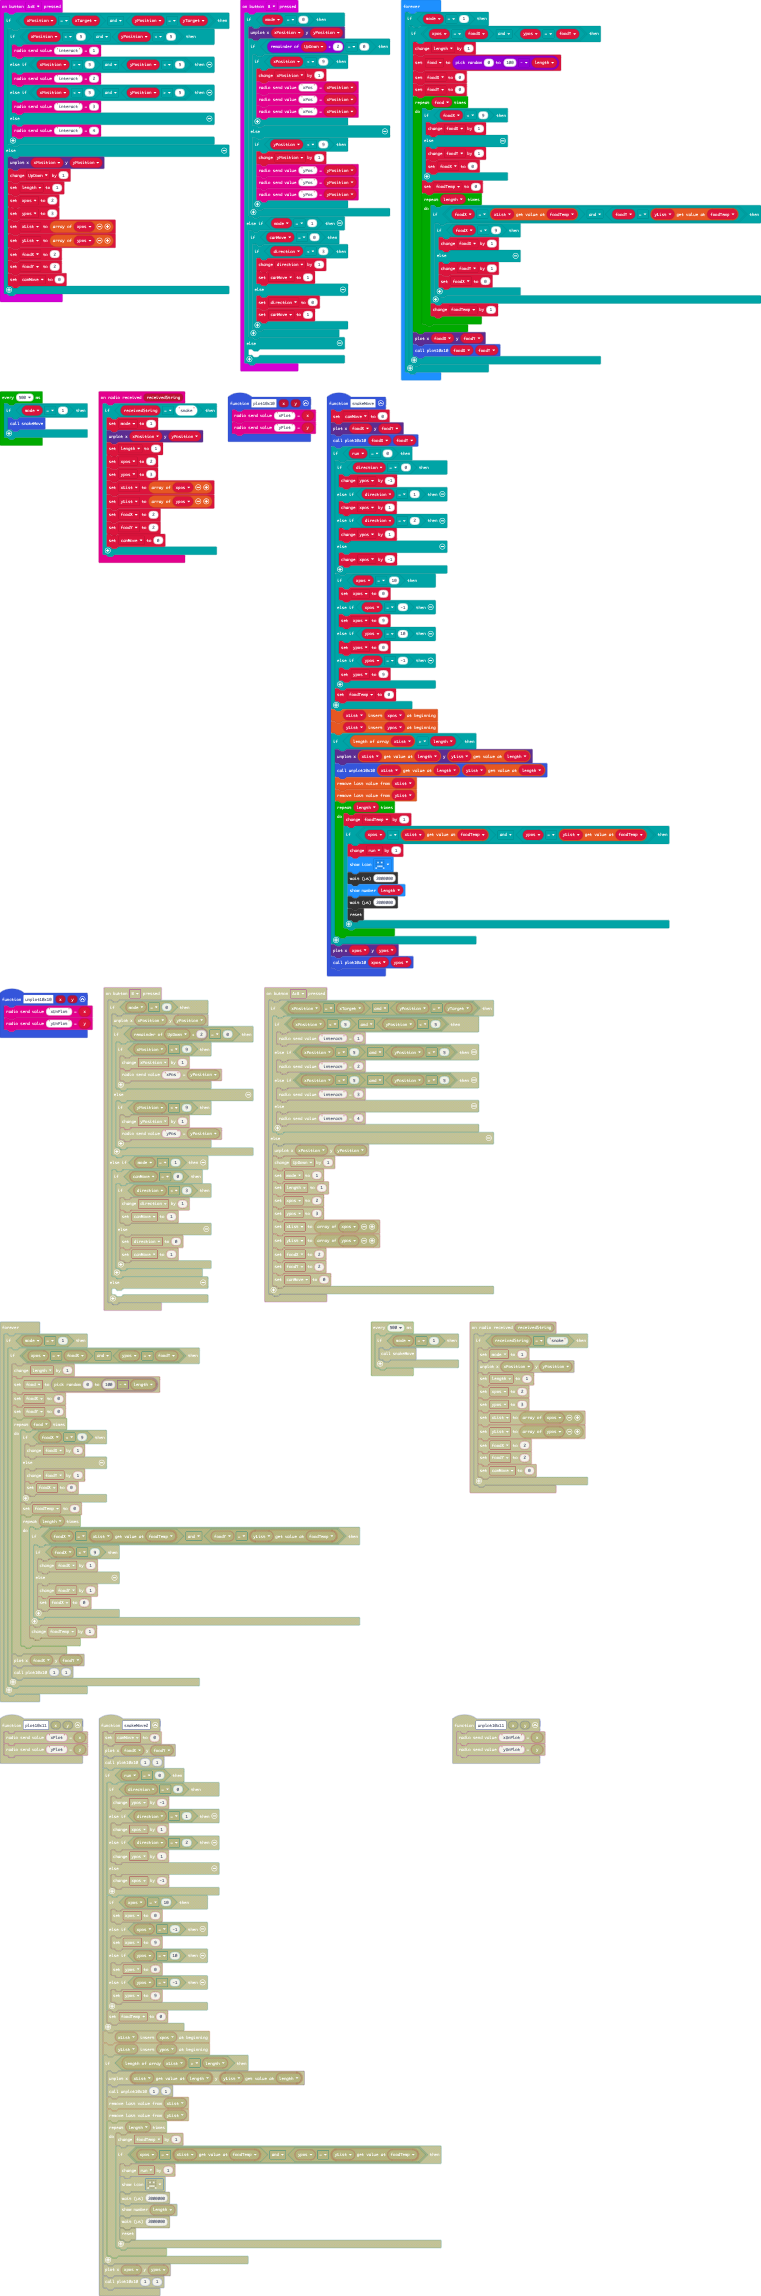
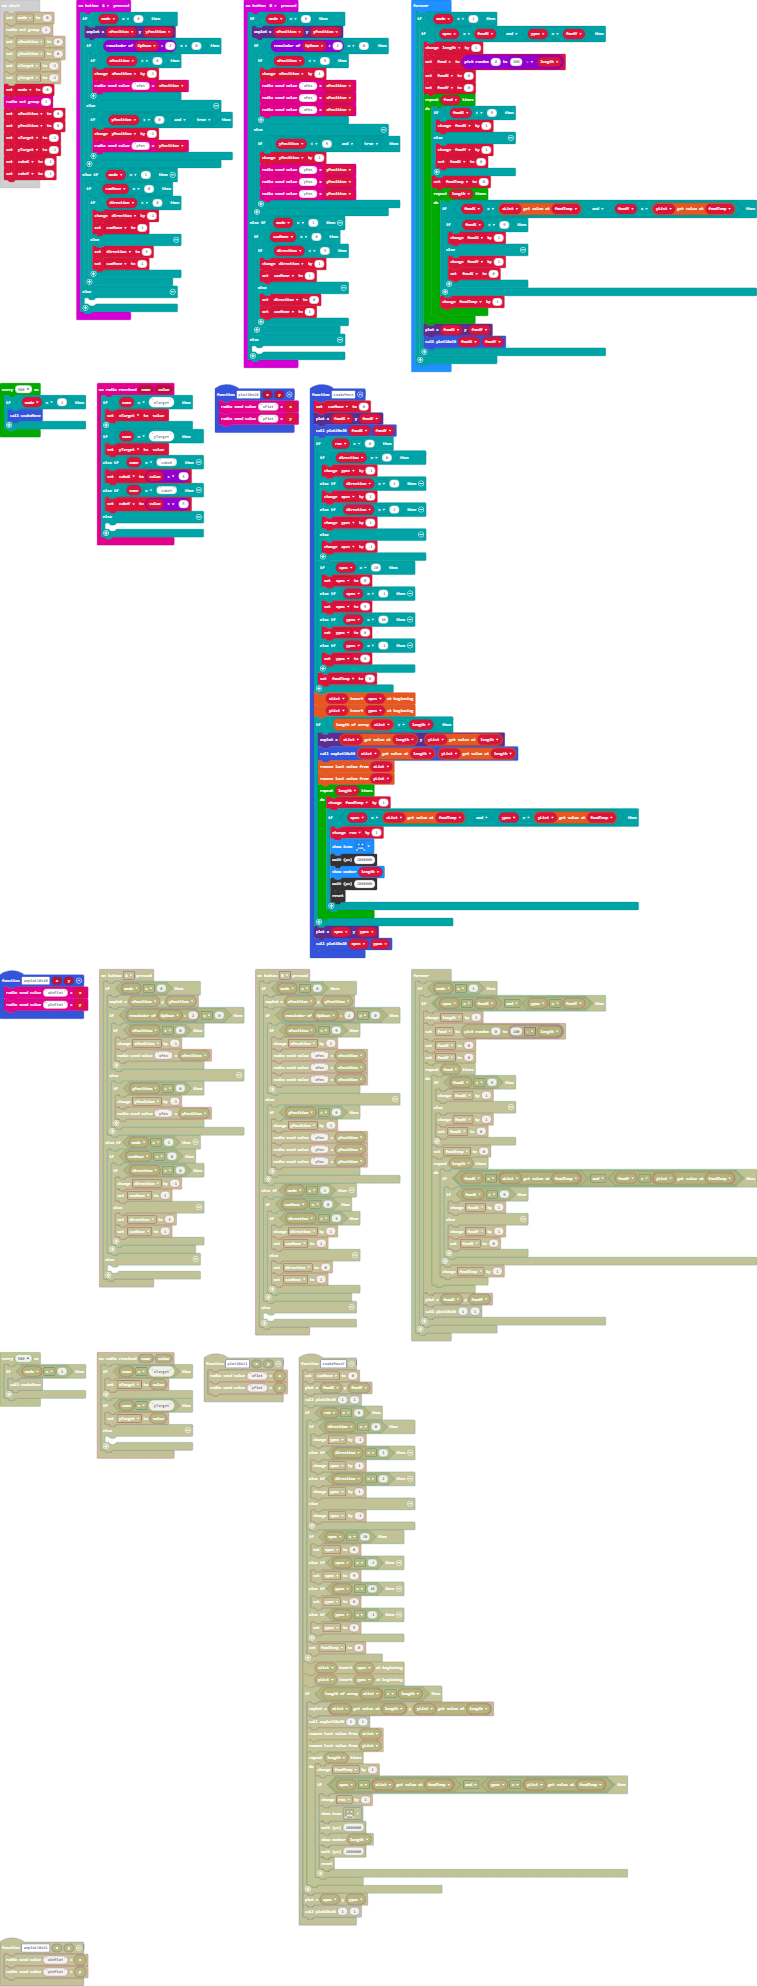
Update main.blocks, main.ts

diff --git a/main.ts b/main.ts
@@ -11,7 +11,7 @@ input.onButtonPressed(Button.A, function () {
                 radio.sendValue("xPos", xPosition)
             }
         } else {
-            if (yPosition > 0) {
+            if (yPosition > 0 && true) {
                 yPosition += -1
                 radio.sendValue("yPos", yPosition)
             }
@@ -79,7 +79,7 @@ input.onButtonPressed(Button.B, function () {
                 radio.sendValue("xPos", xPosition)
             }
         } else {
-            if (yPosition < 9) {
+            if (yPosition < 9 && true) {
                 yPosition += 1
                 radio.sendValue("yPos", yPosition)
                 radio.sendValue("yPos", yPosition)
@@ -153,6 +153,10 @@ radio.onReceivedValue(function (name, value) {
     }
     if (name == "yTarget") {
         yTarget = value
+    } else if (name == "cubeX") {
+        cubeX = value + 5
+    } else if (name == "cubeY") {
+        cubeY = value + 5
     } else {
     	
     }
@@ -174,6 +178,8 @@ let length = 0
 let direction = 0
 let canMove = 0
 let UpDown = 0
+let cubeY = 0
+let cubeX = 0
 let yTarget = 0
 let xTarget = 0
 let yPosition = 0
@@ -185,6 +191,8 @@ xPosition = 0
 yPosition = 0
 xTarget = -1
 yTarget = -1
+cubeX = -1
+cubeY = -1
 loops.everyInterval(500, function () {
     if (mode == 1) {
         snakeMove()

→ **Problem details**: Word for word, restate the lines running from the one containing "let direction = 0" through the final line of the records above, and nothing besides.

→ **Exercise answer**:
 let direction = 0
 let canMove = 0
 let UpDown = 0
+let cubeY = 0
+let cubeX = 0
 let yTarget = 0
 let xTarget = 0
 let yPosition = 0
@@ -185,6 +191,8 @@ xPosition = 0
 yPosition = 0
 xTarget = -1
 yTarget = -1
+cubeX = -1
+cubeY = -1
 loops.everyInterval(500, function () {
     if (mode == 1) {
         snakeMove()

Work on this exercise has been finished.